# Your instructions
Although the records contain pictures, only their text should be repeated, exactly as it stands.

# Extracted records

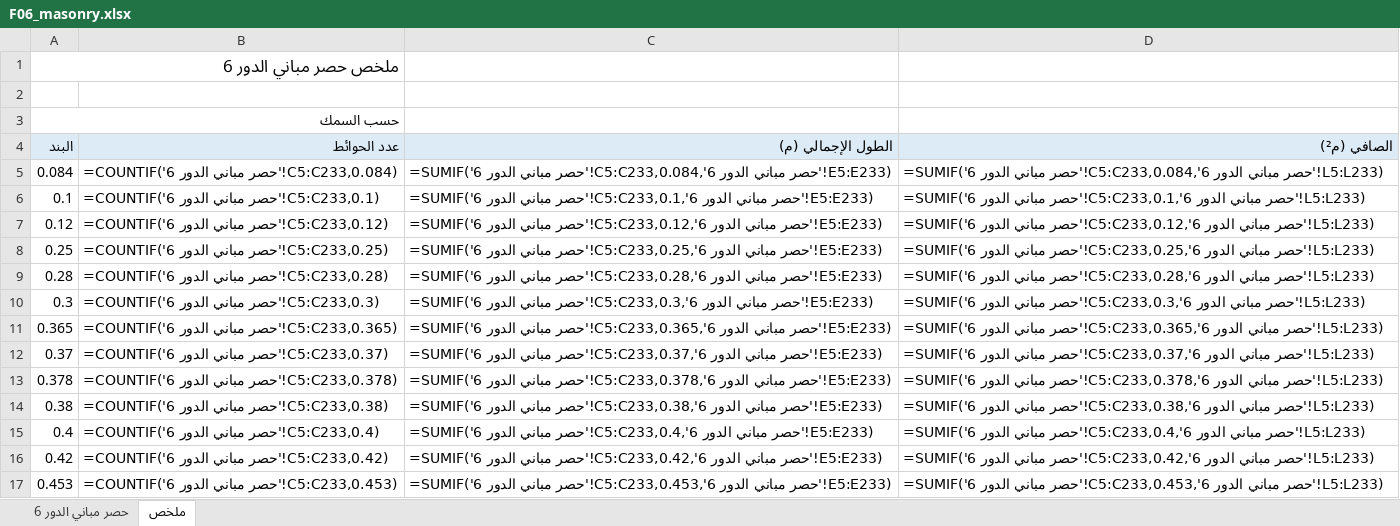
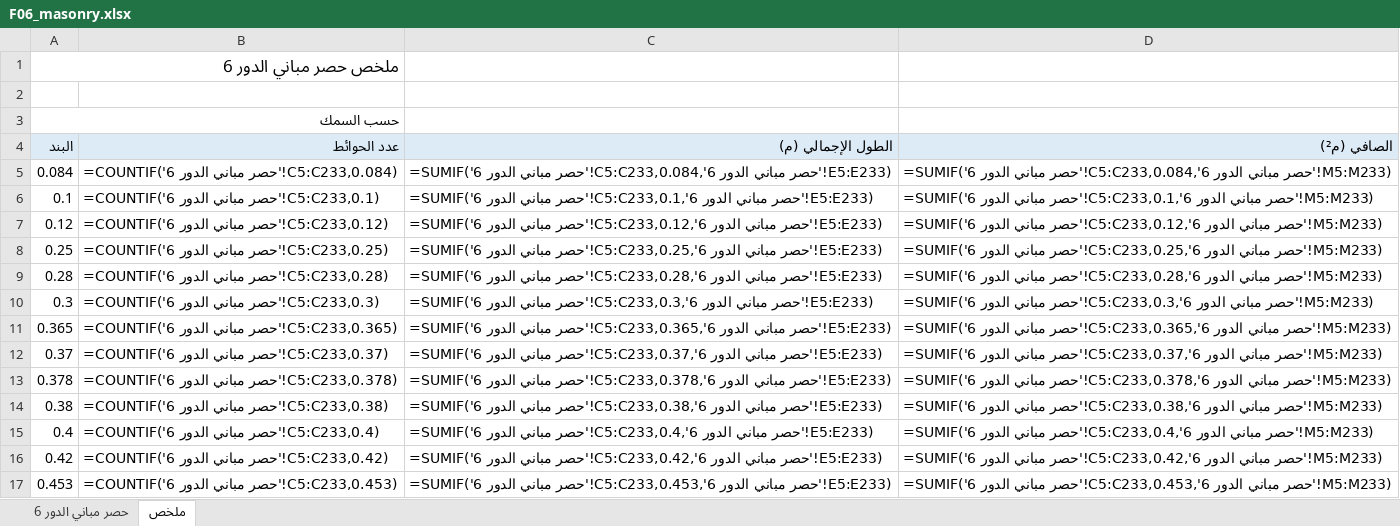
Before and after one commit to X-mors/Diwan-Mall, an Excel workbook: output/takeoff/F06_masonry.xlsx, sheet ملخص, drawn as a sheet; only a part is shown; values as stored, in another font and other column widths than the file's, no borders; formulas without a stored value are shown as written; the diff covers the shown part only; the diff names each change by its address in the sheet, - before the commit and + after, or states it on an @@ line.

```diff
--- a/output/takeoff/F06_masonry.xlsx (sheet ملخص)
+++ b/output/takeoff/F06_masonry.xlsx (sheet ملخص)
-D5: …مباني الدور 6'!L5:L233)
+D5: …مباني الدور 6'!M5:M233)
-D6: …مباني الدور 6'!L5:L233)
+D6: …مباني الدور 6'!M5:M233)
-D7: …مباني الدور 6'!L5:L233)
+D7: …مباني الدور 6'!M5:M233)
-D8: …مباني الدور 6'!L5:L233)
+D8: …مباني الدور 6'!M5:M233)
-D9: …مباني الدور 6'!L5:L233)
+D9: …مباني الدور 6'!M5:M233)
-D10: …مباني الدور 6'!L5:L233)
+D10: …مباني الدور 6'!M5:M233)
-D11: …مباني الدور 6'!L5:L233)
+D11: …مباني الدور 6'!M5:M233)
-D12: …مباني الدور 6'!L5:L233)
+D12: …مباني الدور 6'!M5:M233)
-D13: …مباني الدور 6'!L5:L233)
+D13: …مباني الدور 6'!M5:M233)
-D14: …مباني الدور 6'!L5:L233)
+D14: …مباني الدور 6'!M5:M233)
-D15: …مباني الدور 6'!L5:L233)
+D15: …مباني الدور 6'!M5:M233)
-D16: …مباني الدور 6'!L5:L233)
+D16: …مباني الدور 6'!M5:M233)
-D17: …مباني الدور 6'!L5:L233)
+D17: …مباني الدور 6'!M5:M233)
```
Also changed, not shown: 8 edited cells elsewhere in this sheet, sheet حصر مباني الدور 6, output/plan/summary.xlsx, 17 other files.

# Expected output
Before and after one commit to X-mors/Diwan-Mall, an Excel workbook: output/takeoff/F06_masonry.xlsx, sheet ملخص, drawn as a sheet; only a part is shown; values as stored, in another font and other column widths than the file's, no borders; formulas without a stored value are shown as written; the diff covers the shown part only; the diff names each change by its address in the sheet, - before the commit and + after, or states it on an @@ line.

```diff
--- a/output/takeoff/F06_masonry.xlsx (sheet ملخص)
+++ b/output/takeoff/F06_masonry.xlsx (sheet ملخص)
-D5: …مباني الدور 6'!L5:L233)
+D5: …مباني الدور 6'!M5:M233)
-D6: …مباني الدور 6'!L5:L233)
+D6: …مباني الدور 6'!M5:M233)
-D7: …مباني الدور 6'!L5:L233)
+D7: …مباني الدور 6'!M5:M233)
-D8: …مباني الدور 6'!L5:L233)
+D8: …مباني الدور 6'!M5:M233)
-D9: …مباني الدور 6'!L5:L233)
+D9: …مباني الدور 6'!M5:M233)
-D10: …مباني الدور 6'!L5:L233)
+D10: …مباني الدور 6'!M5:M233)
-D11: …مباني الدور 6'!L5:L233)
+D11: …مباني الدور 6'!M5:M233)
-D12: …مباني الدور 6'!L5:L233)
+D12: …مباني الدور 6'!M5:M233)
-D13: …مباني الدور 6'!L5:L233)
+D13: …مباني الدور 6'!M5:M233)
-D14: …مباني الدور 6'!L5:L233)
+D14: …مباني الدور 6'!M5:M233)
-D15: …مباني الدور 6'!L5:L233)
+D15: …مباني الدور 6'!M5:M233)
-D16: …مباني الدور 6'!L5:L233)
+D16: …مباني الدور 6'!M5:M233)
-D17: …مباني الدور 6'!L5:L233)
+D17: …مباني الدور 6'!M5:M233)
```
Also changed, not shown: 8 edited cells elsewhere in this sheet, sheet حصر مباني الدور 6, output/plan/summary.xlsx, 17 other files.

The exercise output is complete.